=== Section Start ===

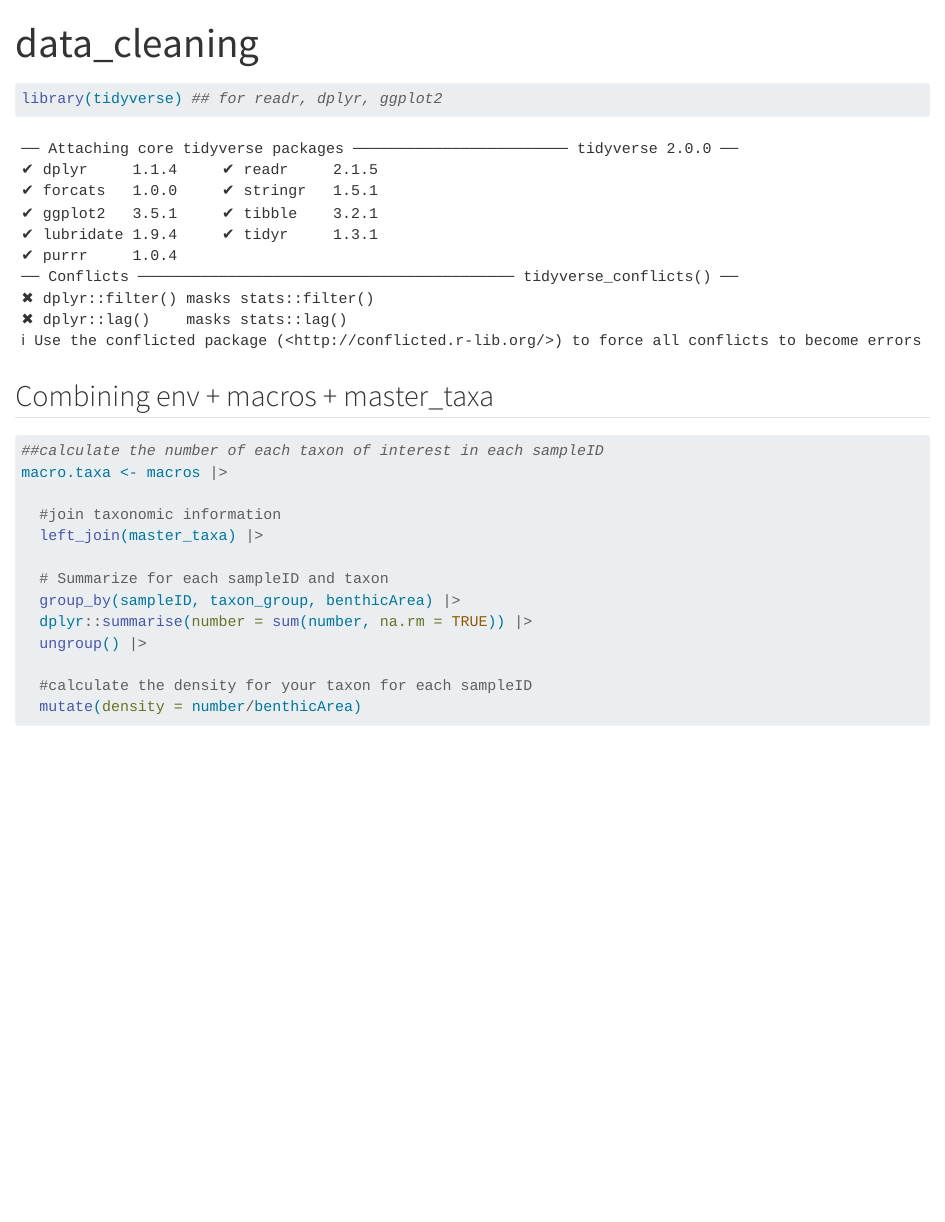
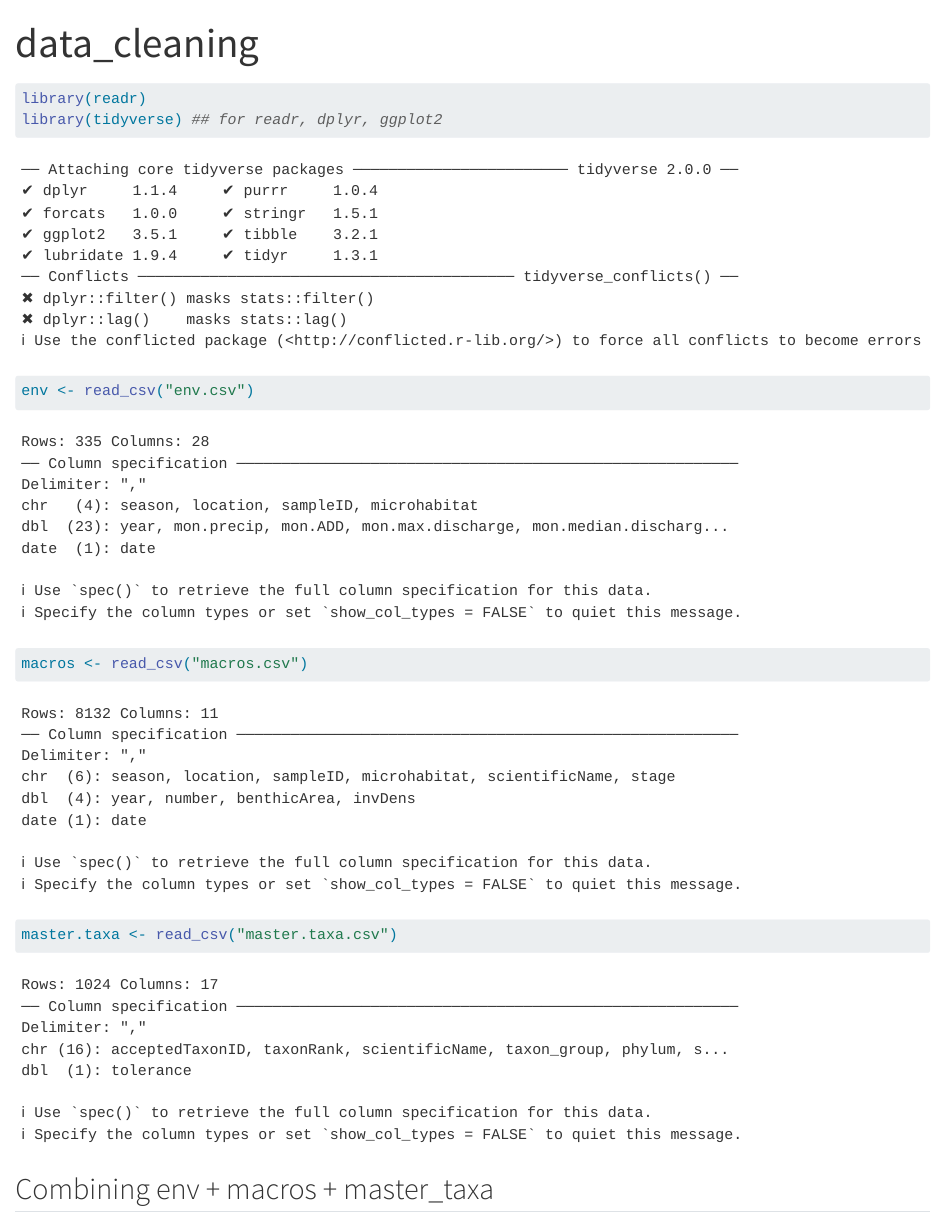
Before and after one commit to AlinaAbdulina/CSC235-FP, a Quarto document (data_wrangling.qmd): the page in a window 1100 px wide, from its top. Rendered offline with R 4.5, knitr and Pandoc in place of Quarto, with nearby package versions; some code elsewhere in the file could not run offline.

Commit message:
new changes

````diff
--- a/data_wrangling.qmd
+++ b/data_wrangling.qmd
@@ -5,9 +5,15 @@ editor: visual
 ---
 
 ```{r}
+library(readr)
 library(tidyverse) ## for readr, dplyr, ggplot2
 ```
 
+```{r}
+env <- read_csv("env.csv")
+macros <- read_csv("macros.csv")
+master.taxa <- read_csv("master.taxa.csv")
+```
 
 ## Combining env + macros + master_taxa
 
@@ -20,7 +26,7 @@ library(tidyverse) ## for readr, dplyr, ggplot2
 macro.taxa <- macros |>
 
   #join taxonomic information
-  left_join(master_taxa) |>
+  left_join(master.taxa) |>
 
   # Summarize for each sampleID and taxon
   group_by(sampleID, taxon_group, benthicArea) |>
````
Also changed, not shown: env.csv (renamed from data/env.csv), macros.csv (renamed from data/macros.csv), master.taxa.csv (renamed from data/master.taxa.csv), 2 other files.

=== Section End ===

Each record above is to be copied out exactly; its pictures are not.

SOLUTION FOR THIS PROBLEM.
Before and after one commit to AlinaAbdulina/CSC235-FP, a Quarto document (data_wrangling.qmd): the page in a window 1100 px wide, from its top. Rendered offline with R 4.5, knitr and Pandoc in place of Quarto, with nearby package versions; some code elsewhere in the file could not run offline.

Commit message:
new changes

````diff
--- a/data_wrangling.qmd
+++ b/data_wrangling.qmd
@@ -5,9 +5,15 @@ editor: visual
 ---
 
 ```{r}
+library(readr)
 library(tidyverse) ## for readr, dplyr, ggplot2
 ```
 
+```{r}
+env <- read_csv("env.csv")
+macros <- read_csv("macros.csv")
+master.taxa <- read_csv("master.taxa.csv")
+```
 
 ## Combining env + macros + master_taxa
 
@@ -20,7 +26,7 @@ library(tidyverse) ## for readr, dplyr, ggplot2
 macro.taxa <- macros |>
 
   #join taxonomic information
-  left_join(master_taxa) |>
+  left_join(master.taxa) |>
 
   # Summarize for each sampleID and taxon
   group_by(sampleID, taxon_group, benthicArea) |>
````
Also changed, not shown: env.csv (renamed from data/env.csv), macros.csv (renamed from data/macros.csv), master.taxa.csv (renamed from data/master.taxa.csv), 2 other files.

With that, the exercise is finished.